We measured the effect of vasopressin (8 mU·kg-1·min-1) on reflex inhibition of renal sympathetic nerve activity induced by volume expansion in 13 sinoaortic-denervated anesthetized rabbits. Volume expansion increased left ventricular end-diastolic pressure (LVEDP) from 5.1 ± 0.7 to 14.1 ± 1.4 mmHg and decreased renal nerve activity (RNA) from 57.4 ± 6.9 to 30.2 ± 5.6 impulses/s. Infusion of vasopressin elevated LVEDP from 6.0 ± 1.0 to 7.3 ± 1.1 mmHg and decreased RNA from 61.8 ± 7.2 to 47.1 ± 6.3 impulses/s. Heart rate fell from 243 ± 7 to 231 ± 9 beats/min; no other significant hemodynamic changes were seen. During the infusion of vasopressin, volume expansion increased LVEDP to 13.7 ± 1.2 mmHg and decreased RNA to 17.0 ± 4.2 impulses/s. The slopes relating the percent decrease in RNA to the rise in LVEDP were calculated from values of RNA recorded at several levels of LVEDP. The slope averaged -6.2 ± 1.1%/mmHg before vasopressin and nearly doubled (-11.9 ± 1.8%/mmHg) during vasopressin. Infusion of placebo (saline) instead of vasopressin did not alter the reflex inhibition of nerve activity. Bilateral vagotomy abolished the decrease in resting nerve activity that occurred during infusion of vasopressin as well as the reflex inhibition of RNA. These data demonstrate that vasopressin facilitates the reflex inhibition of renal sympathetic nerve activity associated with increases in LVEDP and mediated through vagal afferents.

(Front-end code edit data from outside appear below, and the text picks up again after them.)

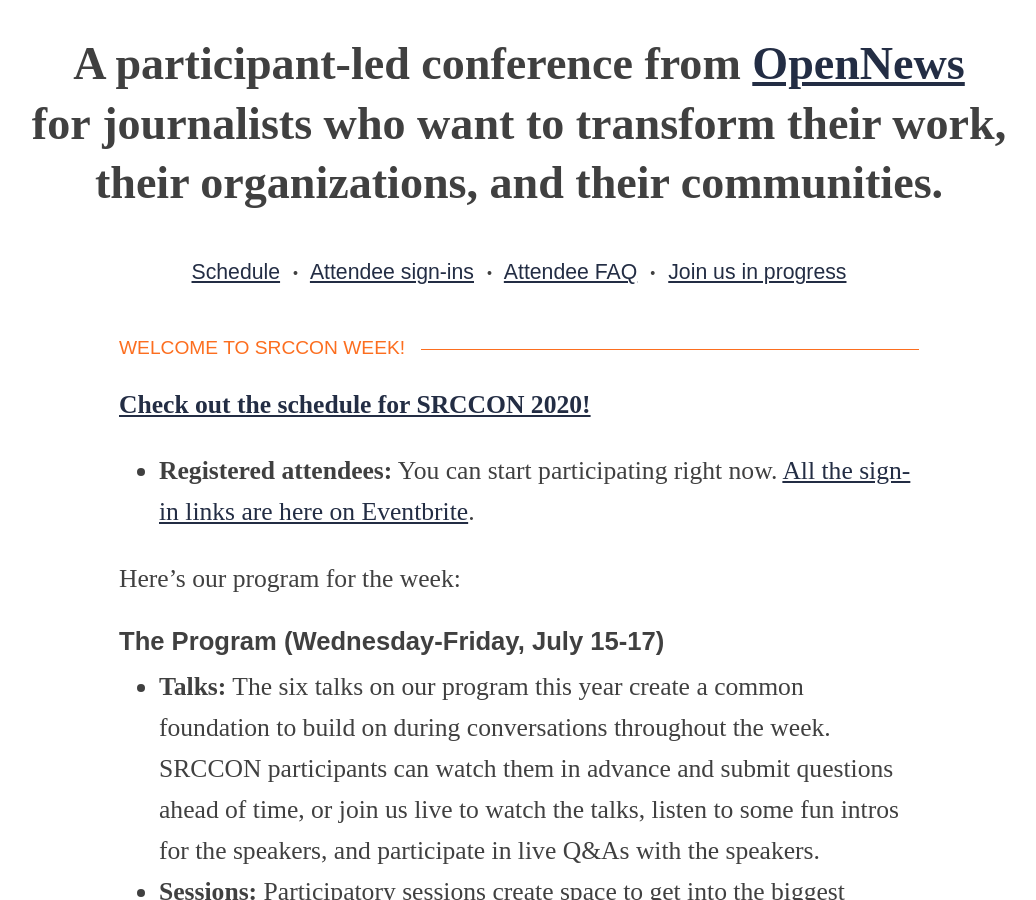
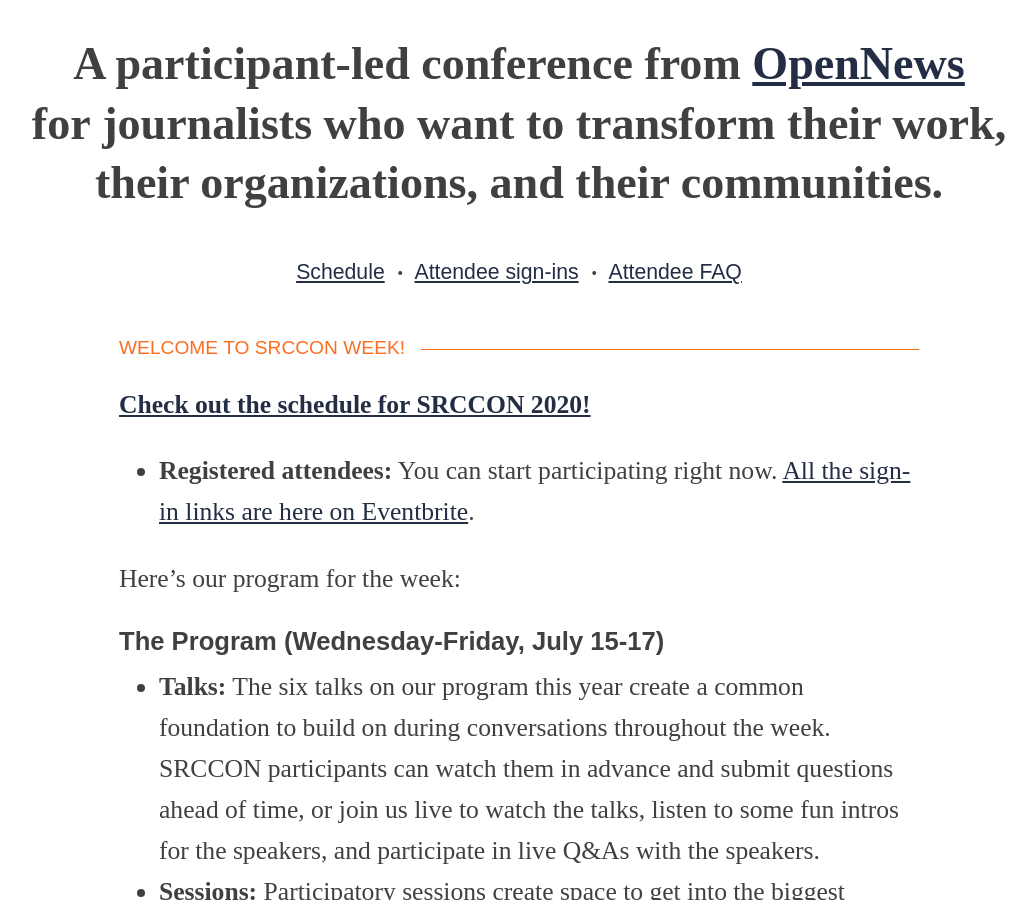
Before and after one commit to OpenNews/srccon-2020, a Jekyll site: the page built from homepage.md, in a window 1280 px wide and 900 px high, scrolled down 413 px. Shown: the whole window, without its empty margins (121-1157 px from the left). Built offline with Jekyll 4.4.1, drawn with Linux system fonts in a browser that asks for light colours; some web fonts are replaced; our own code applies the rules of GitHub Pages for plain Markdown files.

Commit message:
CFP close

```diff
--- a/_layouts/simple_layout.html
+++ b/_layouts/simple_layout.html
@@ -50,12 +50,12 @@
                 <a href="/signin">Attendee sign-ins</a>
                 <span class="line-splitter">&bull;</span>
                 <a href="/attendee-faq">Attendee FAQ</a>
-                <span class="line-splitter">&bull;</span>
+                <!--<span class="line-splitter">&bull;</span>
                 <a href="/participation/form/">Join us in progress</a>
                 {% if page.cta_button_text %}
                 <a href="{{ page.cta_button_link }}" class="button">{{ page.cta_button_text }}</a>
                 {% else %}
-                <!--<span class="line-splitter">&bull;</span>
+                <span class="line-splitter">&bull;</span>
                 Support our work: <a href="/sponsors">Sponsor SRCCON</a> / <a href="https://opennews.org/donate">Donate</a>-->
                 {% endif %}
             </div>
```
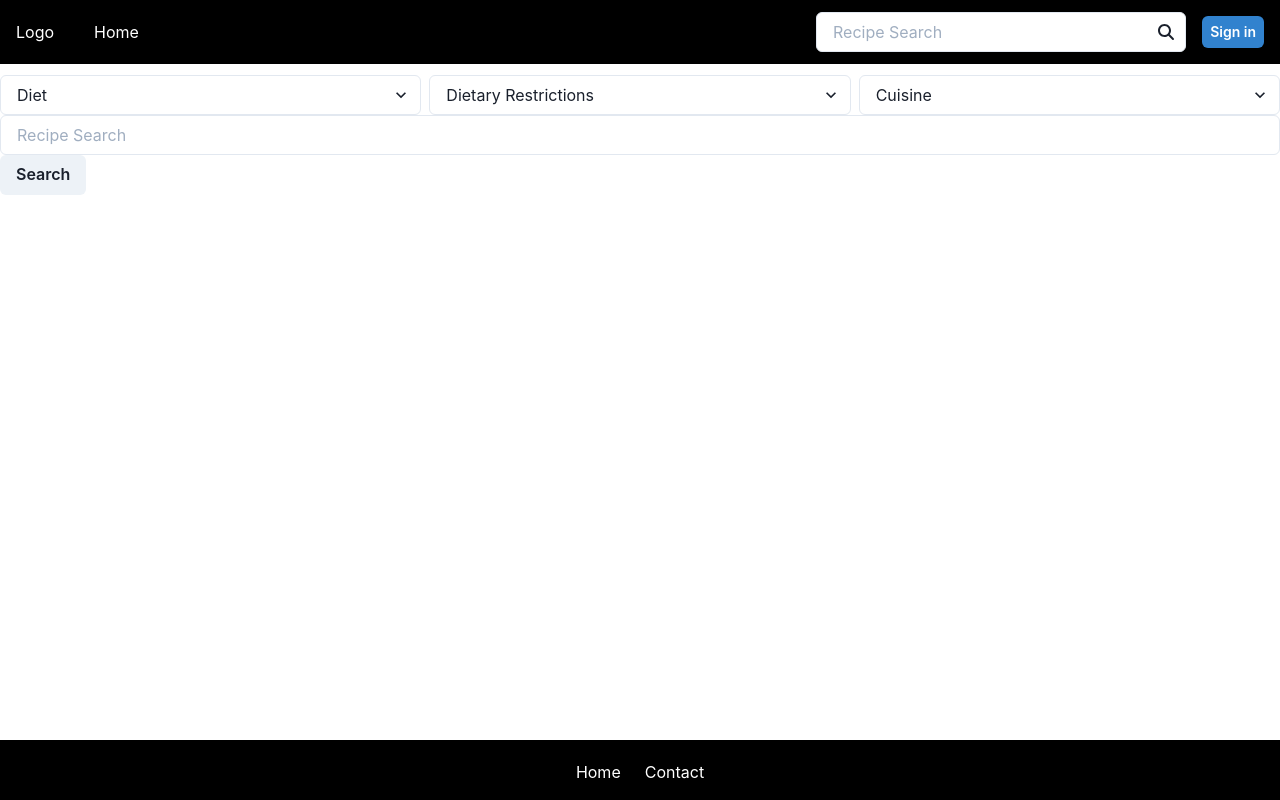
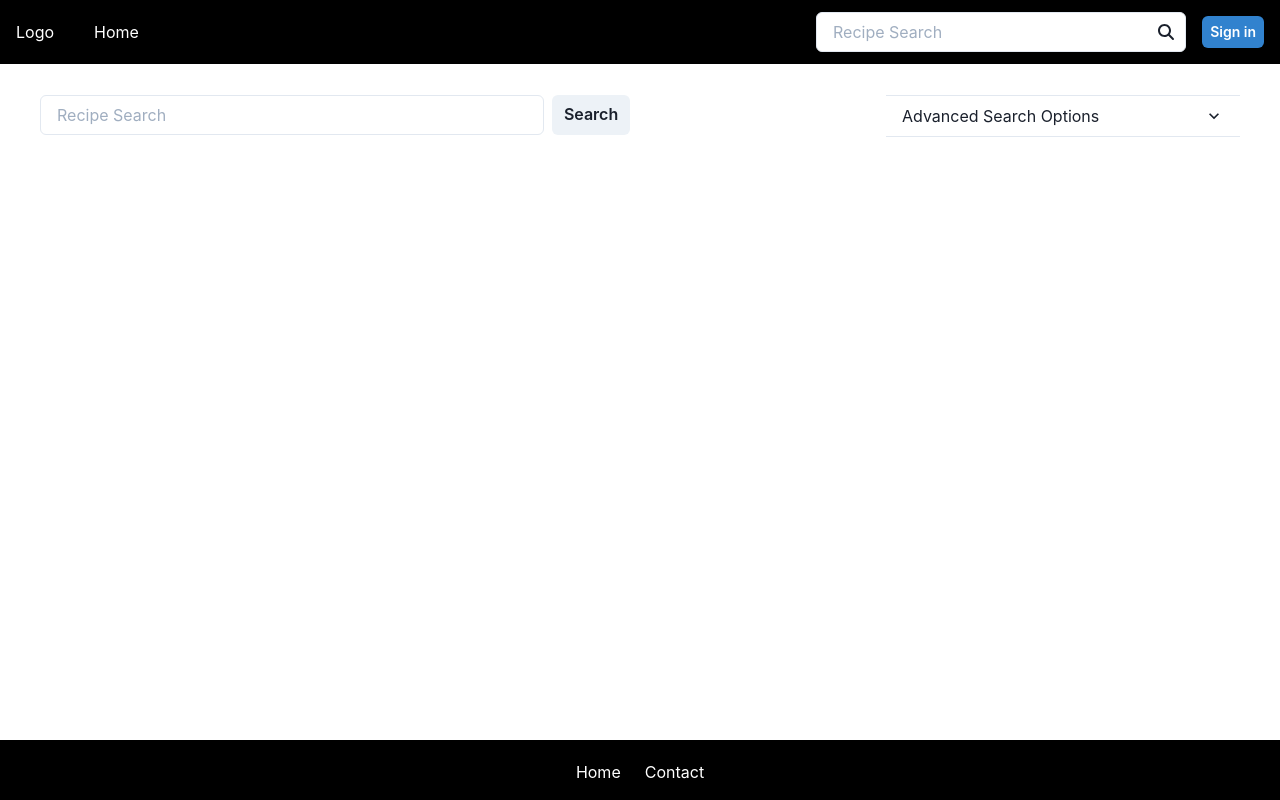
Before and after one commit to ksjefferies/Food-for-Thought, a React (Create React App) app: page /recipe in a window 1280 px wide. Built offline with nearby package versions, Linux system fonts and the light colour scheme.

Commit message:
adjust recipe layout

```diff
--- a/src/component/pageContainer/header/Header.jsx
+++ b/src/component/pageContainer/header/Header.jsx
@@ -17,7 +17,6 @@ import {
     MenuDivider,
     useDisclosure,
     useColorModeValue,
-    Stack
 } from '@chakra-ui/react';
 
 const Links = [
@@ -25,8 +24,8 @@ const Links = [
         text: 'Home',
         href: '/'
     },
+];
 
-];
 const AuthLinks = [
     {
         text: 'About',
@@ -47,7 +46,6 @@ export default function Header() {
     const navigate = useNavigate();
     const authUser = useUser()
 
-    console.log(!authUser.user)
     return (
         <Box sx={{ position: 'fixed' }} width={'100%'} zIndex={'5'}
             bg={useColorModeValue('black', 'gray.900')} px={4}>
--- a/src/pages/Landing.jsx
+++ b/src/pages/Landing.jsx
@@ -45,7 +45,7 @@ export function Landing({ title,
                         color="primary.800"
                         textAlign={["center", "center", "left", "left"]}
                     >
-                       <Text as='i'>{title}</Text>
+                       <Text as='i'>"{title}"</Text>
                     </Heading>
 
                     <Heading
--- a/src/pages/MyPage.jsx
+++ b/src/pages/MyPage.jsx
@@ -6,11 +6,10 @@ import {
   Text,
   SimpleGrid,
   Image,
-    Container,
   useBreakpointValue,
   Heading,
-    Button,
   Flex,
+  Box
 } from '@chakra-ui/react';
 import { useUser } from "../utils/UserContext";
 import { RecipeCard } from "../component/recipeCard/RecipeCard";
@@ -20,17 +19,17 @@ import { recipeByID } from "../utils/recipeHelper";
 
 export function MyPage(props) {
   const authUser = useUser()
-const [ readyToRender, setReadyToRender ] = useState(false)
-const [ favoriteList, setFavoriteList ] = useState([])
+  const [readyToRender, setReadyToRender] = useState(false)
+  const [favoriteList, setFavoriteList] = useState([])
 
-const getFavorites = async() => {
+  const getFavorites = async () => {
     const userID = authUser.user._id
     const query = await fetch(`/api/user/${userID}`)
     return query.json()
   }
   const getAllFavorites = async ({ queryKey }) => {
     const data = queryKey[1]
- return Promise.all(data.favorites.map(item => recipeByID({id: item})))
+    return Promise.all(data.favorites.map(item => recipeByID({ id: item })))
   }
   const favorites = useQuery({
     queryKey: ["favoriteList", authUser.user],
@@ -45,17 +44,25 @@ const API = useQuery({
   })
 
 
-useEffect( () => {
+  useEffect(() => {
     getFavorites()
   }, [])
-
 
   return (
     <PageContainer>
 
-            <Stack minH={'35vh'} direction={{ base: 'column-reverse', md: 'row' }}>
-      <Flex p={8} flex={1} align={'center'} justify={'center'}>
-        <Stack spacing={6} w={'full'} maxW={'lg'}>
+      <Flex
+        minH={'35vh'}
+        direction={{ base: 'column-reverse', md: 'row' }}
+        mx={30}
+
+      >
+        <Flex
+          flex={1}
+          align={'center'}
+          justify={'center'}>
+          <Stack
+            spacing={6} w={'full'} maxW={'lg'}>
             <Heading fontSize={{ base: '3xl', md: '4xl', lg: '5xl' }}>
               <Text
                 as={'span'}
@@ -70,31 +77,48 @@ useEffect( () => {
                   zIndex: -1,
 
                 }}>
-
               </Text>
               <br />{' '}
               <Text color={'#00CECB'} as={'span'}>
                 Favorites
               </Text>{' '}
             </Heading>
-          <Text fontSize={{ base: 'md', lg: 'lg' }} color={'gray.500'}>
+            <Text
+              fontSize={{ base: 'md', lg: 'lg' }}
+              color={'gray.500'}>
               Any recipes you've favorited will show up below!
             </Text>
           </Stack>
         </Flex>
-      <Flex flex={1}>
+
+        <Flex
+          align="center"
+          justify={
+            {
+              base: "center",
+              md: "space-around",
+              xl: "space-between"
+            }
+
+          } flex={0.9}>
+
           <Image
+          borderRadius={5}
             alt={'Login Image'}
-          objectFit={'cover'}
             src={
               'https://source.unsplash.com/1600x900/?healthy-food'
             }
           />
         </Flex>
-    </Stack>
-   {API.isSuccess &&(
-      <SimpleGrid minChildWidth='240px' spacing='20px' margin='8'>
-        {API.data.map(( item, index ) =>  ( <RecipeCard key={index} {...item.recipe }/>))}
+
+
+      </Flex>
+      {API.isSuccess && (
+        <SimpleGrid
+          minChildWidth='240px'
+          spacing='20px'
+          margin='8'>
+          {API.data.map((item, index) => (<RecipeCard key={index} {...item.recipe} />))}
         </SimpleGrid>
       )}
     </PageContainer>
--- a/src/pages/Recipe.jsx
+++ b/src/pages/Recipe.jsx
@@ -1,10 +1,24 @@
 import PageContainer from "../component/pageContainer/PageContainer";
 import { RecipeCard } from "../component/recipeCard/RecipeCard";
+import { useState } from "react";
 import { useQuery } from 'react-query'
-import { SimpleGrid, Spinner, Select, HStack, Input, Button } from "@chakra-ui/react";
 import { useSearchParams } from "react-router-dom";
 import { recipeBySearch } from "../utils/recipeHelper";
-import { useState } from "react";
+import {
+    SimpleGrid,
+    Spinner,
+    Select,
+    HStack,
+    Input,
+    Accordion,
+    AccordionItem,
+    AccordionButton,
+    AccordionPanel,
+    AccordionIcon,
+    Button,
+    Box,
+    Flex
+} from "@chakra-ui/react";
 
 export function Recipe() {
     let [searchParams, setSearchParams] = useSearchParams();
@@ -35,14 +49,47 @@ export function Recipe() {
 
     return (
         <PageContainer>
+            <Flex
+                justifyContent={"space-between"}
+                mx={10}
+                my={5}
+                direction={{ base: "row", sm: "column", md: "row" }}
+                gap={{ sm: 5 }}>
+                <Flex
+                    flex={0.5}
+                    gap={2}>
+                    <Input
 
-            <HStack>
+                        id="q"
+                        value={params.q}
+                        placeholder='Recipe Search'
+                        onChange={handleChange} >
+                    </Input>
+                    <Button onClick={e => setSearchParams(params)}>Search</Button>
+
+                </Flex>
+
+                <Accordion flex={0.3} allowToggle>
+                    <AccordionItem>
+                        <h2>
+                            <AccordionButton>
+                                <Box flex='1' textAlign='left'>
+                                    Advanced Search Options
+                                </Box>
+                                <AccordionIcon />
+                            </AccordionButton>
+                        </h2>
+                        <AccordionPanel pb={4}>
+                            <Flex
+                                direction={"column"}
+                                gap={{ sm: 5 }}
+                            >
                                 <Select id="diet" value={params.diet} placeholder='Diet' onChange={handleChange}  >
                                     {dietOptions.map(option => (
                                         <option value={option}>{option}</option>
                                     ))}
                                 </Select>
-                <Select id='health' value={params.health} placeholder='Dietary Restrictions' onChange={handleChange} >
+                                <Select id='health' value={params.health} placeholder='Restrictions' onChange={handleChange} >
                                     {healthOptions.map(option => (
                                         <option value={option}>{option}</option>
                                     ))}
@@ -52,9 +99,13 @@ export function Recipe() {
                                         <option value={option}>{option}</option>
                                     ))}
                                 </Select>
-            </HStack>
-            <Input id="q" value={params.q} placeholder='Recipe Search' onChange={handleChange} ></Input>
-            <Button onClick={e => setSearchParams(params)}>Search</Button>
+                            </Flex>
+                        </AccordionPanel>
+                    </AccordionItem>
+                </Accordion>
+
+
+            </Flex>
             <SimpleGrid minChildWidth='240px' spacing='20px' margin='8'>
                 {data?.hits.map(hit => (<RecipeCard {...hit.recipe} />))}
             </SimpleGrid>
--- a/src/pages/RecipeIdv.jsx
+++ b/src/pages/RecipeIdv.jsx
@@ -30,15 +30,12 @@ import {
   Table,
   Thead,
   Tbody,
-  Tfoot,
   Tr,
   Th,
   Td,
-  TableCaption,
   TableContainer,
   Link
 } from '@chakra-ui/react';
-
 
 export function RecipeIdv() {
   const { id } = useParams();
```
Lines whose indentation alone changed are shown as unchanged.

|Journal||American Journal of Physiology - Heart and Circulatory Physiology|
|Issue number||1 (22/1)|
|Publication status||Published or Issued - 1 Jan 1987|
ASJC Scopus subject areas
- Cardiology and Cardiovascular Medicine
- Physiology (medical)